*** Opening of Material provided ***

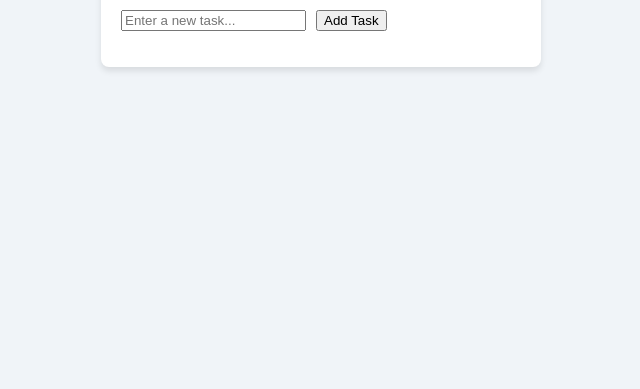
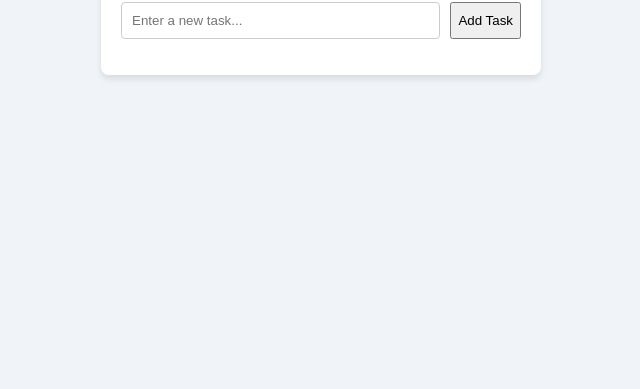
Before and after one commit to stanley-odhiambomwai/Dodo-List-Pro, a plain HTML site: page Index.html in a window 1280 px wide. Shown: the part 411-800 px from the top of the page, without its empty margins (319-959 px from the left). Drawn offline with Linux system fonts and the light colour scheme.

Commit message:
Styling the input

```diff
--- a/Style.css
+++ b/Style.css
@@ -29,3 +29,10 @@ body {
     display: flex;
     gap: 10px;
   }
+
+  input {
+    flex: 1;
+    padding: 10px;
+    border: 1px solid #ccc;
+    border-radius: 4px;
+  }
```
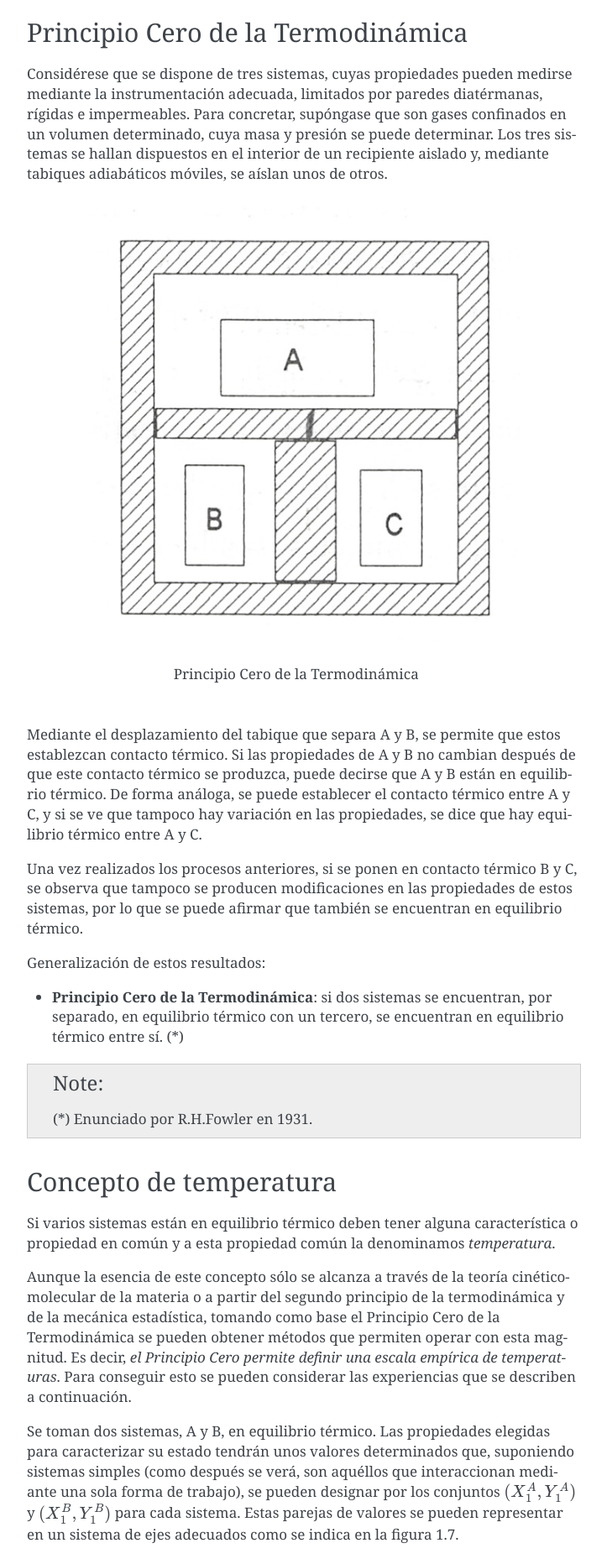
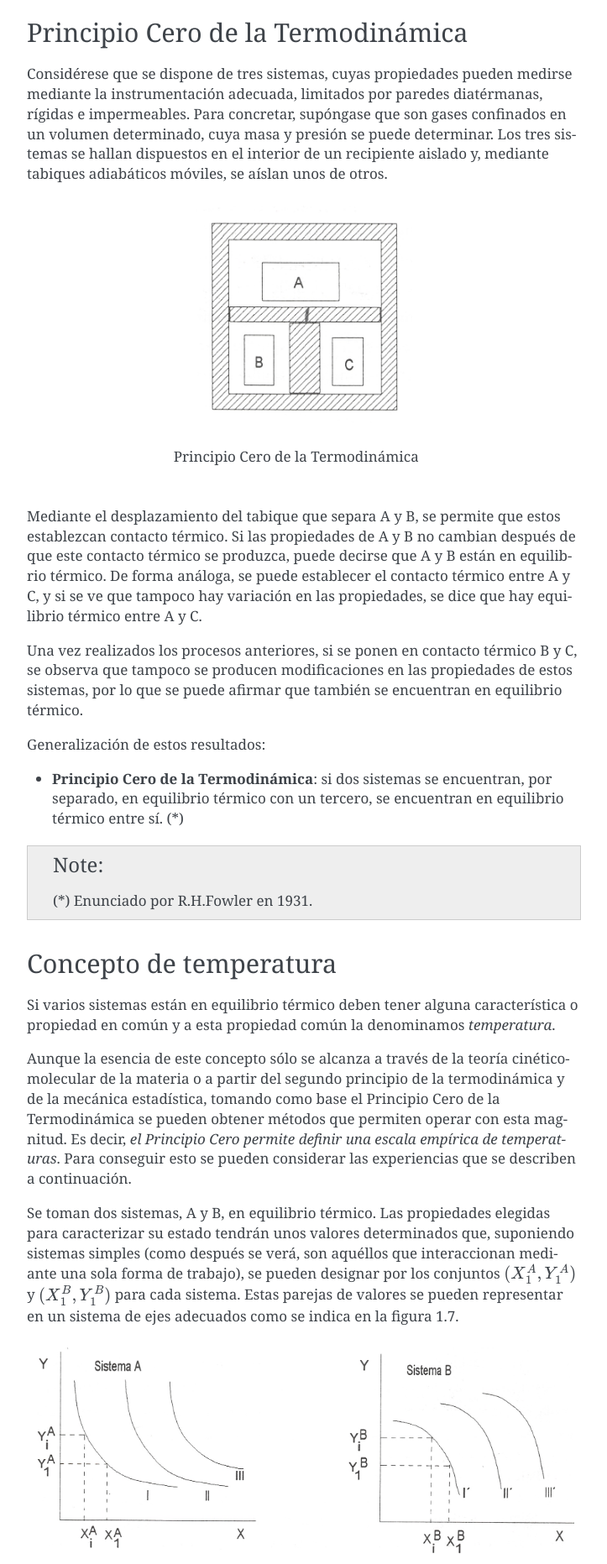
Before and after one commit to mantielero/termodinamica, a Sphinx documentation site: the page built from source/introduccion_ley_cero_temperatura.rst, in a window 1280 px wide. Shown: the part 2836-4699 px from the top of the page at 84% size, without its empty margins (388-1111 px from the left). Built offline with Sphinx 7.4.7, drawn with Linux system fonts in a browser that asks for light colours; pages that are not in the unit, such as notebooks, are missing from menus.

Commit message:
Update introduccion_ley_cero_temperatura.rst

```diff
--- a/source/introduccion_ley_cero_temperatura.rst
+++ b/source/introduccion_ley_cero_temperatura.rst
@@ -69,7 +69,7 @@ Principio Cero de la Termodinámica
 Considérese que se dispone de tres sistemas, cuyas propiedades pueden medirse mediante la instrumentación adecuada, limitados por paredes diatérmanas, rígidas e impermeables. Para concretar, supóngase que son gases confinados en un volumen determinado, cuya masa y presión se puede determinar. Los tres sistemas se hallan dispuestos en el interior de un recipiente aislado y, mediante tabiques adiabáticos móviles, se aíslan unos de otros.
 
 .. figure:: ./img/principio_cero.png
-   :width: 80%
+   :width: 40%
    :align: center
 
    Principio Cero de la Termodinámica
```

*** Close of Material provided ***

Your task ->
Type out the entries again without a single change, and leave the pictures out.

Solution for this problem ->
Before and after one commit to stanley-odhiambomwai/Dodo-List-Pro, a plain HTML site: page Index.html in a window 1280 px wide. Shown: the part 411-800 px from the top of the page, without its empty margins (319-959 px from the left). Drawn offline with Linux system fonts and the light colour scheme.

Commit message:
Styling the input

```diff
--- a/Style.css
+++ b/Style.css
@@ -29,3 +29,10 @@ body {
     display: flex;
     gap: 10px;
   }
+
+  input {
+    flex: 1;
+    padding: 10px;
+    border: 1px solid #ccc;
+    border-radius: 4px;
+  }
```
Before and after one commit to mantielero/termodinamica, a Sphinx documentation site: the page built from source/introduccion_ley_cero_temperatura.rst, in a window 1280 px wide. Shown: the part 2836-4699 px from the top of the page at 84% size, without its empty margins (388-1111 px from the left). Built offline with Sphinx 7.4.7, drawn with Linux system fonts in a browser that asks for light colours; pages that are not in the unit, such as notebooks, are missing from menus.

Commit message:
Update introduccion_ley_cero_temperatura.rst

```diff
--- a/source/introduccion_ley_cero_temperatura.rst
+++ b/source/introduccion_ley_cero_temperatura.rst
@@ -69,7 +69,7 @@ Principio Cero de la Termodinámica
 Considérese que se dispone de tres sistemas, cuyas propiedades pueden medirse mediante la instrumentación adecuada, limitados por paredes diatérmanas, rígidas e impermeables. Para concretar, supóngase que son gases confinados en un volumen determinado, cuya masa y presión se puede determinar. Los tres sistemas se hallan dispuestos en el interior de un recipiente aislado y, mediante tabiques adiabáticos móviles, se aíslan unos de otros.
 
 .. figure:: ./img/principio_cero.png
-   :width: 80%
+   :width: 40%
    :align: center
 
    Principio Cero de la Termodinámica
```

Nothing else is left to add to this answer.